▶ **What is needed**
Skip the pictures. Copy all the rest of the records down exactly.

==== Records for the exercise

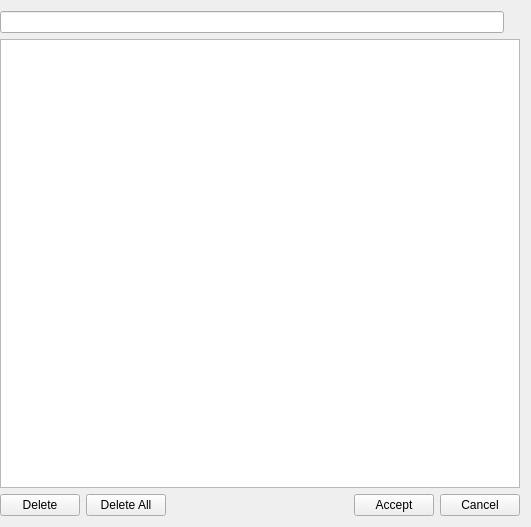
medusabci/medusa-analyzer, file data_loader/files/file_list.ui: the form before one commit.
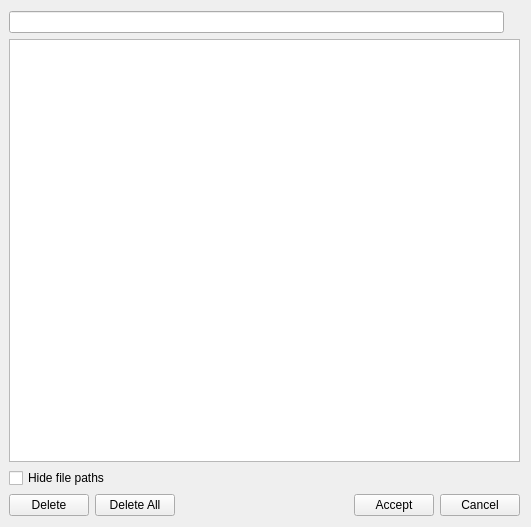
The form after the commit.

Commit message: Add checkbox to toggle between showing file names and full paths in file list

What changed in the file:
```diff
--- a/data_loader/files/file_list.ui
+++ b/data_loader/files/file_list.ui
@@ -18,7 +18,7 @@
   </property>
   <layout class="QVBoxLayout" name="verticalLayout">
    <property name="leftMargin">
-    <number>0</number>
+    <number>9</number>
    </property>
    <item>
     <layout class="QHBoxLayout" name="horizontalLayout_2">
@@ -43,6 +43,20 @@
    <item>
     <widget class="QListWidget" name="filelistWidget"/>
    </item>
+   <item>
+    <layout class="QHBoxLayout" name="horizontalLayout_3">
+     <property name="leftMargin">
+      <number>0</number>
+     </property>
+     <item>
+      <widget class="QCheckBox" name="showNamesCheck">
+       <property name="text">
+        <string>Hide file paths</string>
+       </property>
+      </widget>
+     </item>
+    </layout>
+   </item>
    <item>
     <layout class="QHBoxLayout" name="horizontalLayout">
      <item>
```
The commit also changes 1 other file.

========

▶ **Task result**
medusabci/medusa-analyzer, file data_loader/files/file_list.ui: the form before one commit.
The form after the commit.

Commit message: Add checkbox to toggle between showing file names and full paths in file list

What changed in the file:
```diff
--- a/data_loader/files/file_list.ui
+++ b/data_loader/files/file_list.ui
@@ -18,7 +18,7 @@
   </property>
   <layout class="QVBoxLayout" name="verticalLayout">
    <property name="leftMargin">
-    <number>0</number>
+    <number>9</number>
    </property>
    <item>
     <layout class="QHBoxLayout" name="horizontalLayout_2">
@@ -43,6 +43,20 @@
    <item>
     <widget class="QListWidget" name="filelistWidget"/>
    </item>
+   <item>
+    <layout class="QHBoxLayout" name="horizontalLayout_3">
+     <property name="leftMargin">
+      <number>0</number>
+     </property>
+     <item>
+      <widget class="QCheckBox" name="showNamesCheck">
+       <property name="text">
+        <string>Hide file paths</string>
+       </property>
+      </widget>
+     </item>
+    </layout>
+   </item>
    <item>
     <layout class="QHBoxLayout" name="horizontalLayout">
      <item>
```
The commit also changes 1 other file.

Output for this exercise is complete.